Your output must consist of the records printed verbatim, with the pictures excluded.

Before-and-after change records:

━━━━━━━━

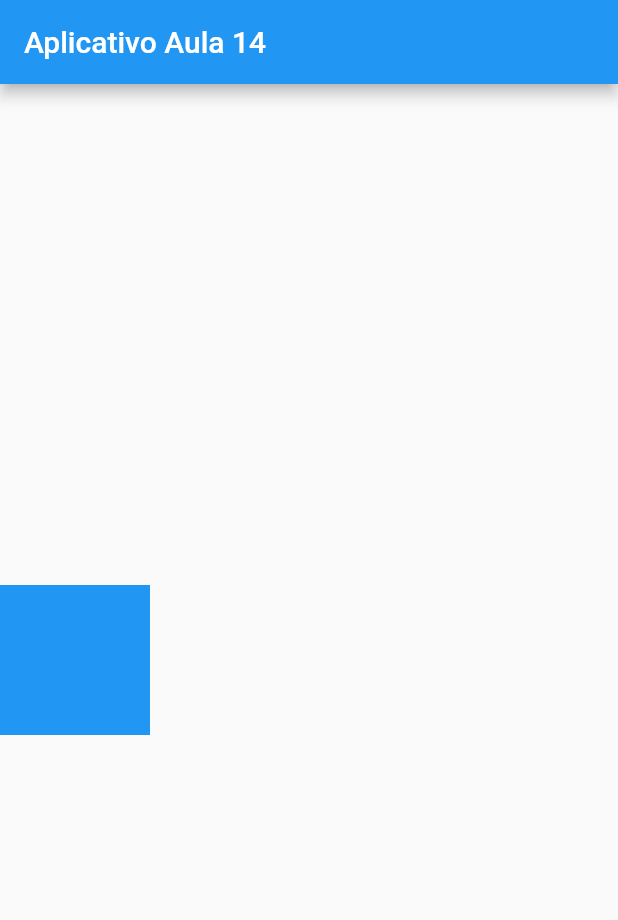
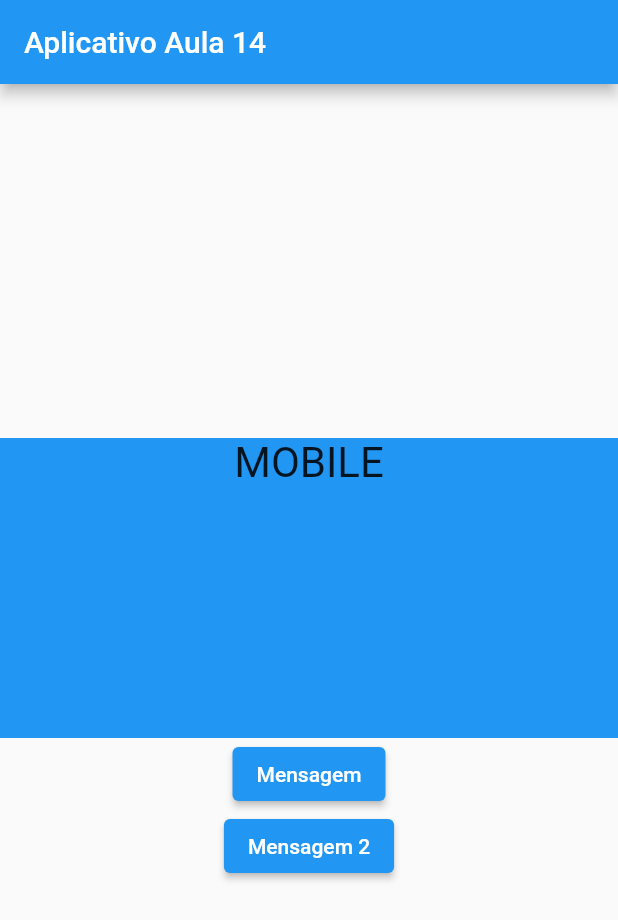
Before and after one commit to danielvieira95/DESM1, a Flutter app: the screen it shows after launch, on a phone screen of 412 x 824 dp. Shown: the top 920 px of the screen. Run offline on Flutter 3.47's test engine with Material 2 defaults, Android fonts, the phone set to English and light mode, and no system bars.

Commit message:
app statefull
Widget Statefull
Botões

```diff
--- a/Codigos/Aula14TB/app_stateful_nome/lib/main.dart
+++ b/Codigos/Aula14TB/app_stateful_nome/lib/main.dart
@@ -5,10 +5,18 @@ void main() {
 }
 
 // Cria uma classe com um Widget personalizável do tipo Stateless
-class App_aula14 extends StatelessWidget {
+class App_aula14 extends StatefulWidget {
   // Construtor
   const App_aula14({super.key});
 
+  @override
+// State variavel de estado , essa variável que vai monitorar o estado app
+// para realizar alterações dinâmicas na tela
+  State<App_aula14> createState() => _App_aula14State();
+}
+
+class _App_aula14State extends State<App_aula14> {
+  String _msg = "MOBILE";
   @override // Polimorfismo permite sobreescrever os comandos das
   // funções
   // Widget build método para reconstruir a tela quando a
@@ -28,9 +36,36 @@ class App_aula14 extends StatelessWidget {
           children: [
             Container(
               color: Colors.blue,
-              width: 100,
-              height: 100,
+              width: 500, // Largura
+              height: 200, // altura
+              child: Text(
+                _msg,
+                style: TextStyle(fontSize: 28),
+                textAlign:
+                    TextAlign.center, // alinha texto no centro do container
+              ), // child estabelece
+              // relação com 1 elemento apenas
             ),
+            // Cria um botão na tela do aplicativo
+            // on pressed parametro que botão que vai chamar
+            // a ação a ser executada
+            // child estabele relação do botão com algo Text, Icon
+            ElevatedButton(
+                onPressed: () {
+                  print("Botão pressionado");
+                  setState(() {
+                    // função set state que irá alterar o estado do widget
+                    _msg = "SENAI"; // cria variavel msg
+                  });
+                },
+                child: Text("Mensagem")),
+            ElevatedButton(
+                onPressed: () {
+                  setState(() {
+                    _msg = "DESENVOLVIMENTO MOBILE 1"; // mensagem 2
+                  });
+                },
+                child: Text("Mensagem 2")),
           ],
         ),
       ),
```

━━━━━━━━

◆ ANSWER TO THIS EXERCISE ◆
Before and after one commit to danielvieira95/DESM1, a Flutter app: the screen it shows after launch, on a phone screen of 412 x 824 dp. Shown: the top 920 px of the screen. Run offline on Flutter 3.47's test engine with Material 2 defaults, Android fonts, the phone set to English and light mode, and no system bars.

Commit message:
app statefull
Widget Statefull
Botões

```diff
--- a/Codigos/Aula14TB/app_stateful_nome/lib/main.dart
+++ b/Codigos/Aula14TB/app_stateful_nome/lib/main.dart
@@ -5,10 +5,18 @@ void main() {
 }
 
 // Cria uma classe com um Widget personalizável do tipo Stateless
-class App_aula14 extends StatelessWidget {
+class App_aula14 extends StatefulWidget {
   // Construtor
   const App_aula14({super.key});
 
+  @override
+// State variavel de estado , essa variável que vai monitorar o estado app
+// para realizar alterações dinâmicas na tela
+  State<App_aula14> createState() => _App_aula14State();
+}
+
+class _App_aula14State extends State<App_aula14> {
+  String _msg = "MOBILE";
   @override // Polimorfismo permite sobreescrever os comandos das
   // funções
   // Widget build método para reconstruir a tela quando a
@@ -28,9 +36,36 @@ class App_aula14 extends StatelessWidget {
           children: [
             Container(
               color: Colors.blue,
-              width: 100,
-              height: 100,
+              width: 500, // Largura
+              height: 200, // altura
+              child: Text(
+                _msg,
+                style: TextStyle(fontSize: 28),
+                textAlign:
+                    TextAlign.center, // alinha texto no centro do container
+              ), // child estabelece
+              // relação com 1 elemento apenas
             ),
+            // Cria um botão na tela do aplicativo
+            // on pressed parametro que botão que vai chamar
+            // a ação a ser executada
+            // child estabele relação do botão com algo Text, Icon
+            ElevatedButton(
+                onPressed: () {
+                  print("Botão pressionado");
+                  setState(() {
+                    // função set state que irá alterar o estado do widget
+                    _msg = "SENAI"; // cria variavel msg
+                  });
+                },
+                child: Text("Mensagem")),
+            ElevatedButton(
+                onPressed: () {
+                  setState(() {
+                    _msg = "DESENVOLVIMENTO MOBILE 1"; // mensagem 2
+                  });
+                },
+                child: Text("Mensagem 2")),
           ],
         ),
       ),
```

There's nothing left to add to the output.